On the same day as the Dead Rat Orchestra’s performance at the Arts Centre as part of their The Cut project, this free workshop will draw on MERL’s fascinating collection of canal art. Work with a Rising Sun artist to create striking large-format art.

 

Exhibitions

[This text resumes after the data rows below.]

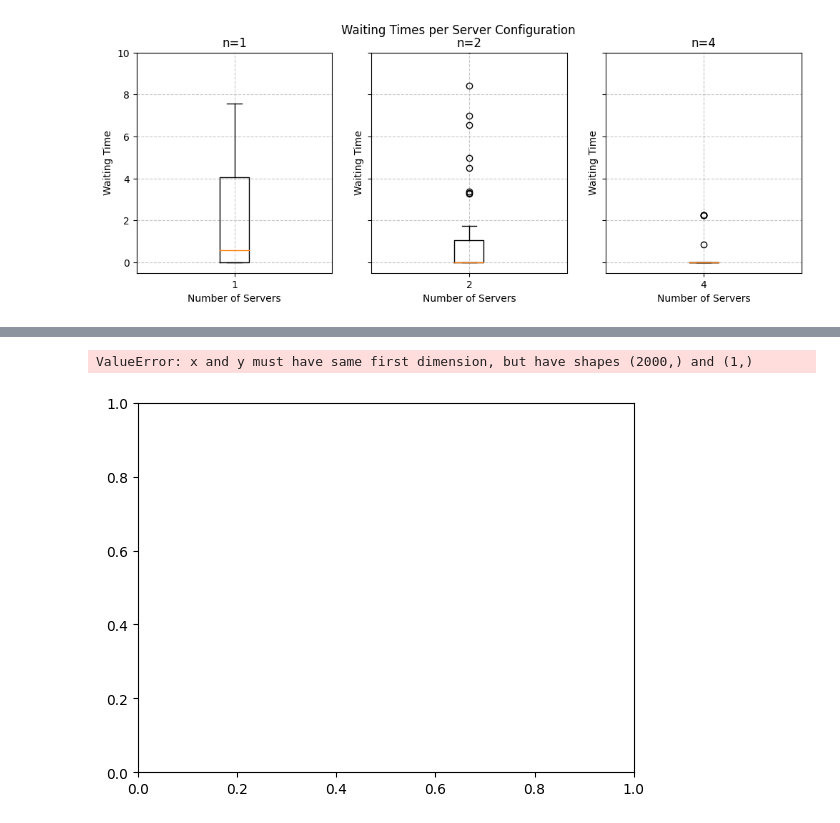
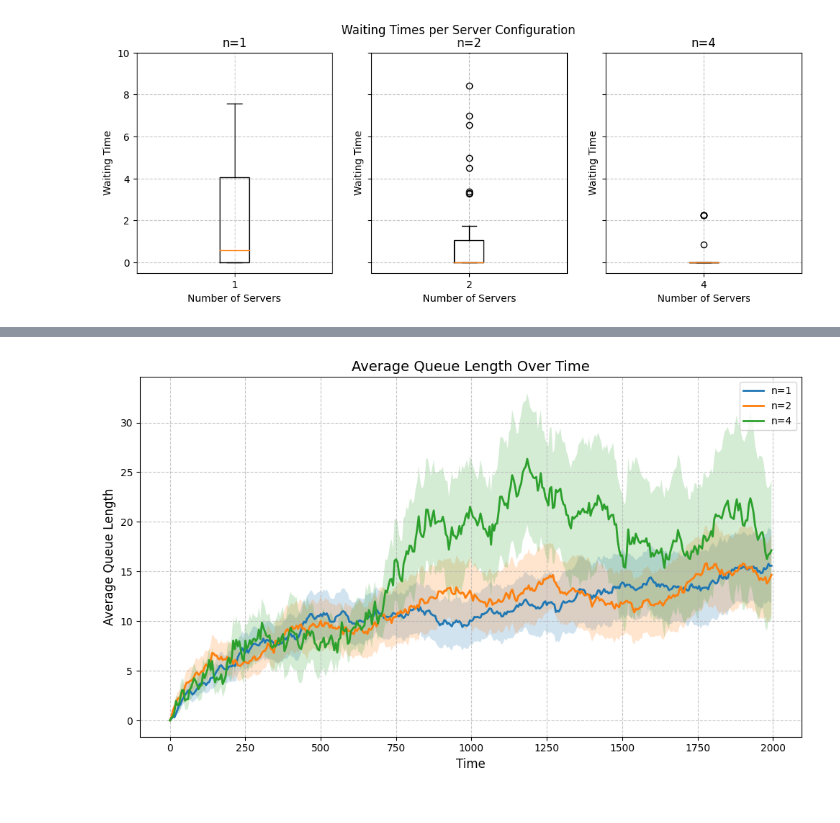
Before and after one commit to brkoedijk/Stoch_Sim_As2, a Jupyter notebook: assignment2.ipynb, the cells around one changed output, grey strips where cells are left out. Drawn from its saved outputs; the diff is of its cells as text; code cells hidden in the pictures.

```diff
--- a/assignment2.ipynb
+++ b/assignment2.ipynb
@@ -40,7 +121,7 @@ import matplotlib.pyplot as plt
 # %%
 number_of_servers = [1,2,4]
 
-def simulate_mmn( mean_interarrival, mean_service_time, n, simulation_time, random_seed):
+def simulate_mmn( mean_interarrival, mean_service_time, n, simulation_time, measurement_time_interval, random_seed):
     random.seed(random_seed)
 
     waitingTimes = []
@@ -77,7 +158,7 @@ def simulate_mmn( mean_interarrival, mean_service_time, n, simulation_time, rand
         while True:
             queue_lengths.append(len(server.queue))
             timestamps.append(env.now)
-            yield env.timeout(1)
+            yield env.timeout(measurement_time_interval)
 
     env = simpy.Environment()
     server = simpy.Resource(env, capacity=n)  # capacity changes the number of generators in the system.
@@ -85,6 +166,9 @@ def simulate_mmn( mean_interarrival, mean_service_time, n, simulation_time, rand
     env.process(monitor(env, server))
     env.run(until=simulation_time)
     #interarrivalTimes.append(interarrival)
+
+    dimension = int(simulation_time / measurement_time_interval)
+    queue_lengths_matrix = numpy.array(queue_lengths[:dimension])
 
     average_interarrival = statistics.mean(interarrivalTimes)
     average_waitingTime = statistics.mean(waitingTimes) if waitingTimes else 0
@@ -94,7 +178,7 @@ def simulate_mmn( mean_interarrival, mean_service_time, n, simulation_time, rand
         "average_interarrival": average_interarrival,
         "average_waitingTime": average_waitingTime,
         "average_serviceTime": average_serviceTime,
-        "queue_lengths" : queue_lengths,
+        "queue_lengths_matrix" : queue_lengths_matrix,
         "timestamps" : timestamps
     }
 
@@ -110,24 +194,25 @@ mean_service_time = 4
 simulations = 50
 servers = [1,2,4]
 simulation_time = 2000
-
+measurement_time_interval = 5
 random.seed(42)
 
 service_rate = 1/mean_service_time
 mean_interarrival_by_n = {n: 1 / (n*system_load * service_rate) for n in servers}
 
 results = {1: [], 2: [], 4: []}
-queue_length = {n: [] for n in servers}
+queue_length_matrices = {n: [] for n in servers}
 time_data = {n: [] for n in servers}
+
 
 for n in servers:
     mean_interarrival = mean_interarrival_by_n[n]
-    print(f"Mean interarrival times by n: {mean_interarrival_by_n}")
+    #print(f"Mean interarrival times by n: {mean_interarrival_by_n}")
     for _ in range(simulations):
         random_seed = random.randint(0,10000)
-        result = simulate_mmn( mean_interarrival, mean_service_time, n, simulation_time, random.randint(0, 10000))
+        result = simulate_mmn( mean_interarrival, mean_service_time, n, simulation_time, measurement_time_interval, random.randint(0, 10000))
         results[n].append(result['average_waitingTime'])
-        queue_length[n].append(result['queue_lengths'])
+        queue_length_matrices[n].append(result['queue_lengths_matrix'])
         time_data[n].append(result['timestamps'])
         # print(f"Server {n}, Simulation {_}, Average Waiting Time: {result['average_waitingTime']}")
         # print(f"Results[{n}]: {results[n]}")
@@ -221,22 +278,44 @@ for n in servers:
 # %%
-import matplotlib.pyplot as plt
+# Compute average queue length and confidence intervals for each time step
+import numpy as np
 
-# Plot queue lengths over time
-for n in servers:
-    timestamps = plot_data[n]["timestamps"]
+plot_data = {}
+for n, q_lengths_matrix in queue_length_matrices.items():
+    q_lengths_matrix = np.array(q_lengths_matrix)
+    averages = np.mean(q_lengths_matrix, axis=0)
+    std_dev = np.std(q_lengths_matrix, axis=0, ddof=1)
+    ci_lower = averages - 1.96 * std_dev / np.sqrt(q_lengths_matrix.shape[0])
+    ci_upper = averages + 1.96 * std_dev / np.sqrt(q_lengths_matrix.shape[0])
+
+    time_steps = np.arange(q_lengths_matrix.shape[1]) * measurement_time_interval
+
+
+    plot_data[n] = {
+            "time_steps": time_steps,
+            "averages": averages,
+            "ci_lower": ci_lower,
+            "ci_upper": ci_upper
+        }
+
+
+plt.figure(figsize=(10, 6))
+for n in plot_data:
+    time_steps = plot_data[n]["time_steps"]
     averages = plot_data[n]["averages"]
     ci_lower = plot_data[n]["ci_lower"]
     ci_upper = plot_data[n]["ci_upper"]
 
-    plt.plot(timestamps, averages, label=f'n={n}')
-    plt.fill_between(timestamps, ci_lower, ci_upper, alpha=0.2)
+    # Plot averages and confidence intervals
+    plt.plot(time_steps, averages, label=f'n={n}', linewidth=2)
+    plt.fill_between(time_steps, ci_lower, ci_upper, alpha=0.2)
 
-plt.title("Average Queue Length Over Time")
-plt.xlabel("Time")
-plt.ylabel("Average Queue Length")
+# Add plot details
+plt.title("Average Queue Length Over Time", fontsize=14)
+plt.xlabel("Time", fontsize=12)
+plt.ylabel("Average Queue Length", fontsize=12)
 plt.legend()
 plt.grid(True, linestyle='--', alpha=0.7)
+plt.tight_layout()
 plt.show()
 # %% [output]
-ValueError: x and y must have same first dimension, but have shapes (2000,) and (1,)
-[figure, old version]
+[figure, new version]
```
Also changed, not shown: parts of 3 cells of this notebook.
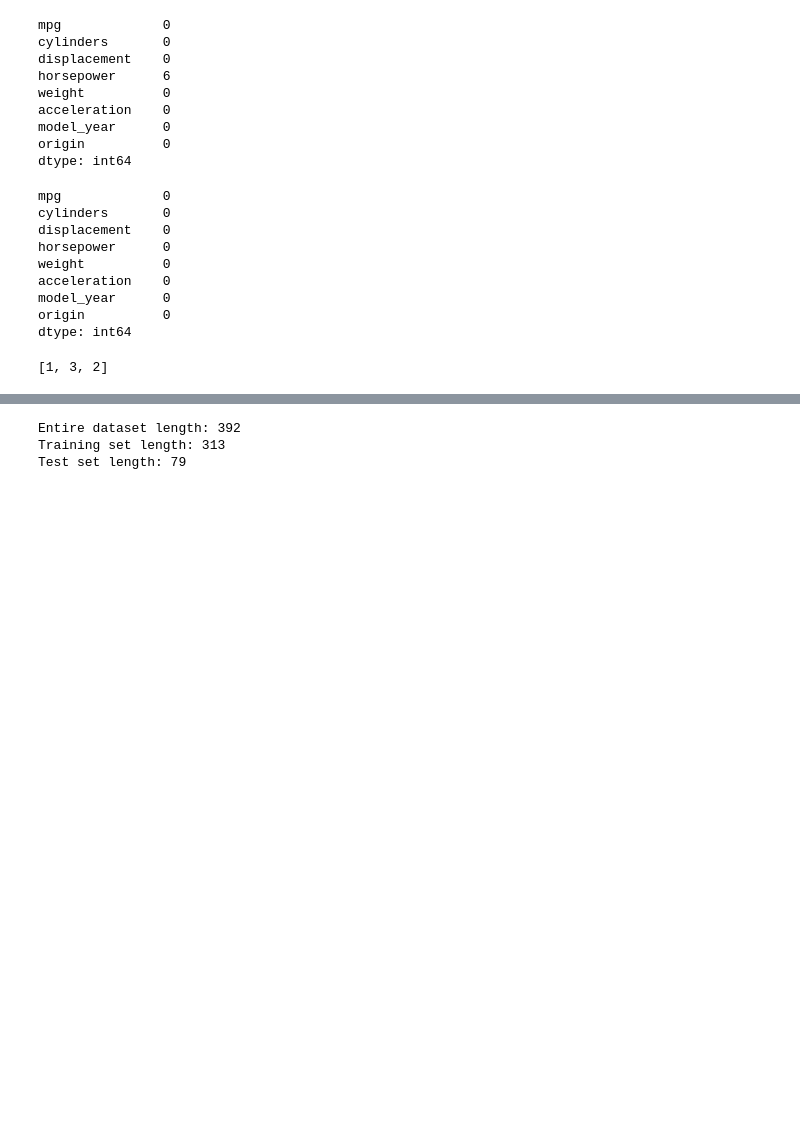
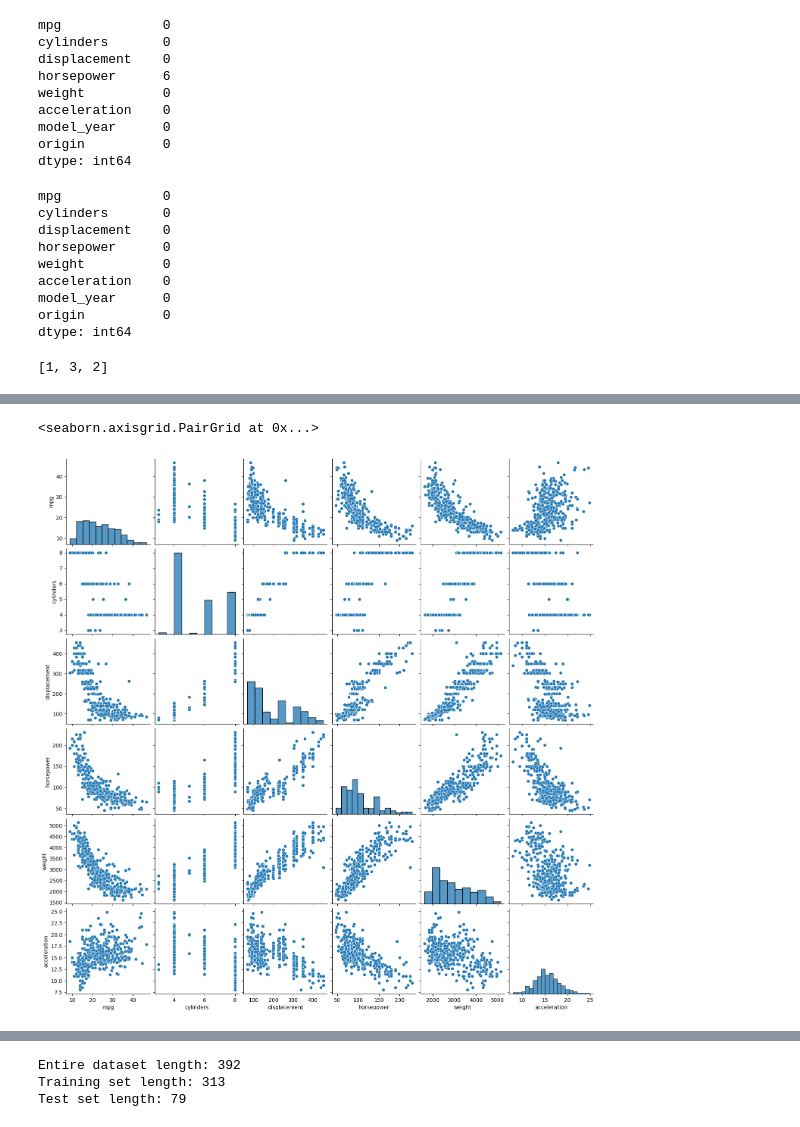
Before and after one commit to michrus/am-i-learning-yet, a Jupyter notebook: machine_learning/linear_regression/project.ipynb, the cells around one changed output, grey strips where cells are left out. Cells and saved outputs as stored; diff of their text form; code cells hidden in the pictures; blank space fills up the shorter version.

```diff
--- a/machine_learning/linear_regression/project.ipynb
+++ b/machine_learning/linear_regression/project.ipynb
@@ -123,3 +123,19 @@ dataset_encoded.tail()
 | 395 | 32.0 | 4 | 135.0 | 84.0 | 2295.0 | 11.6 | 82 | True | False | ... |
 | 396 | 28.0 | 4 | 120.0 | 79.0 | 2625.0 | 18.6 | 82 | True | False | ... |
 | 397 | 31.0 | 4 | 119.0 | 82.0 | 2720.0 | 19.4 | 82 | True | False | ... |
+# %%
+# Import seaborn for data visualization
+import seaborn as sns
+
+# pariplot columns
+pairplot_columns = ["mpg", "cylinders", "displacement",
+                    "horsepower", "weight", "acceleration"]
+# Visualize relations between feature pairs on a pairwise scatter plot
+sns.pairplot(
+    # Select all columns except encoded origins and model year
+    dataset_encoded[pairplot_columns],
+    diag_kind="hist"
+)
+# %% [output]
+<seaborn.axisgrid.PairGrid at 0x...>
+[figure, added]
```
Also changed, not shown: parts of 19 cells of this notebook.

DennyReading University College: WW1 and beyond
Tuesday 1st April to 31 August, 2014
Staircase hall, MERL
Free, drop-in, normal museum opening times
Funded by Arts Council England as part of the Reading Connections project, and inspired by the University of Reading Memorial Book and Clock Tower memorial, this exhibition reveals the stories of the men and women with connections to the then Reading University College, who fell during the First World War. The exhibition also looks at the theme of War in a broader sense with interesting items from MERL and the Special Collections relating to other conflicts.
Part of our WW1 programme

 

greenhamCollecting the countryside: 20th century rural cultures
Until Autumn 2014
Temporary exhibition space
Free, drop in, normal museum opening times
Since 2008 the Museum of English Rural Life has been adding even more objects to its collection, with support from the Heritage Lottery Fund’s Collecting Cultures programme, in order to represent each decade of the last century. (Find out more in Curator, Isabel Hughes’ recent post) This exhibition gives a taste of what has been acquired and challenges visitors to suggest the modern-day objects that the Museum needs to collect for the future. The exhibition will help the Museum to explore how to incorporate more recent histories and representations of the English countryside into its displays as part of the new Our Country Lives project.